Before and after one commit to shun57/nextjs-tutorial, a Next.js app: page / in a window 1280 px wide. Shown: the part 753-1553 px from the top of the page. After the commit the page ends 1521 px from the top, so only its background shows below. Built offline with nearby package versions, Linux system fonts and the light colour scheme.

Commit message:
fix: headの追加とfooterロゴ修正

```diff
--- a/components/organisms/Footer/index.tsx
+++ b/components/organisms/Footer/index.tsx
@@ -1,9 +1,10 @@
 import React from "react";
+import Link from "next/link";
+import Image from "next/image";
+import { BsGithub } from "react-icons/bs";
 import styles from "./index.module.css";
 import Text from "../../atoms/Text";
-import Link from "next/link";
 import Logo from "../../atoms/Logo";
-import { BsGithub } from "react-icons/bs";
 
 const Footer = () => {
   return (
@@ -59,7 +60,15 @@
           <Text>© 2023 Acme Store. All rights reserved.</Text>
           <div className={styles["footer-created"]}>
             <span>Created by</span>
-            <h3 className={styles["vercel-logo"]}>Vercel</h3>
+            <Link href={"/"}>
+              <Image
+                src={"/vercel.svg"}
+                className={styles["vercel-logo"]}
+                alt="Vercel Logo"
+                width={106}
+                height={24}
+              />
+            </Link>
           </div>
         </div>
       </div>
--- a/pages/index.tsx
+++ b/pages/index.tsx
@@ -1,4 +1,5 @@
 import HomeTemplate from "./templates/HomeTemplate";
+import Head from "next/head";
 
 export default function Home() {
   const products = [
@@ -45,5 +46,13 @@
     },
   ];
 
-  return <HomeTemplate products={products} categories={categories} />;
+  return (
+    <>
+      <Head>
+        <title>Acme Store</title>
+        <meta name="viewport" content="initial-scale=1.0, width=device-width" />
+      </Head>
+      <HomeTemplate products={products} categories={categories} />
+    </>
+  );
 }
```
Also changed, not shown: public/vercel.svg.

= = = = = = =

What to produce: What is needed here is an exact copy of all the entries.

Response to the task:
Before and after one commit to shun57/nextjs-tutorial, a Next.js app: page / in a window 1280 px wide. Shown: the part 753-1553 px from the top of the page. After the commit the page ends 1521 px from the top, so only its background shows below. Built offline with nearby package versions, Linux system fonts and the light colour scheme.

Commit message:
fix: headの追加とfooterロゴ修正

```diff
--- a/components/organisms/Footer/index.tsx
+++ b/components/organisms/Footer/index.tsx
@@ -1,9 +1,10 @@
 import React from "react";
+import Link from "next/link";
+import Image from "next/image";
+import { BsGithub } from "react-icons/bs";
 import styles from "./index.module.css";
 import Text from "../../atoms/Text";
-import Link from "next/link";
 import Logo from "../../atoms/Logo";
-import { BsGithub } from "react-icons/bs";
 
 const Footer = () => {
   return (
@@ -59,7 +60,15 @@
           <Text>© 2023 Acme Store. All rights reserved.</Text>
           <div className={styles["footer-created"]}>
             <span>Created by</span>
-            <h3 className={styles["vercel-logo"]}>Vercel</h3>
+            <Link href={"/"}>
+              <Image
+                src={"/vercel.svg"}
+                className={styles["vercel-logo"]}
+                alt="Vercel Logo"
+                width={106}
+                height={24}
+              />
+            </Link>
           </div>
         </div>
       </div>
--- a/pages/index.tsx
+++ b/pages/index.tsx
@@ -1,4 +1,5 @@
 import HomeTemplate from "./templates/HomeTemplate";
+import Head from "next/head";
 
 export default function Home() {
   const products = [
@@ -45,5 +46,13 @@
     },
   ];
 
-  return <HomeTemplate products={products} categories={categories} />;
+  return (
+    <>
+      <Head>
+        <title>Acme Store</title>
+        <meta name="viewport" content="initial-scale=1.0, width=device-width" />
+      </Head>
+      <HomeTemplate products={products} categories={categories} />
+    </>
+  );
 }
```
Also changed, not shown: public/vercel.svg.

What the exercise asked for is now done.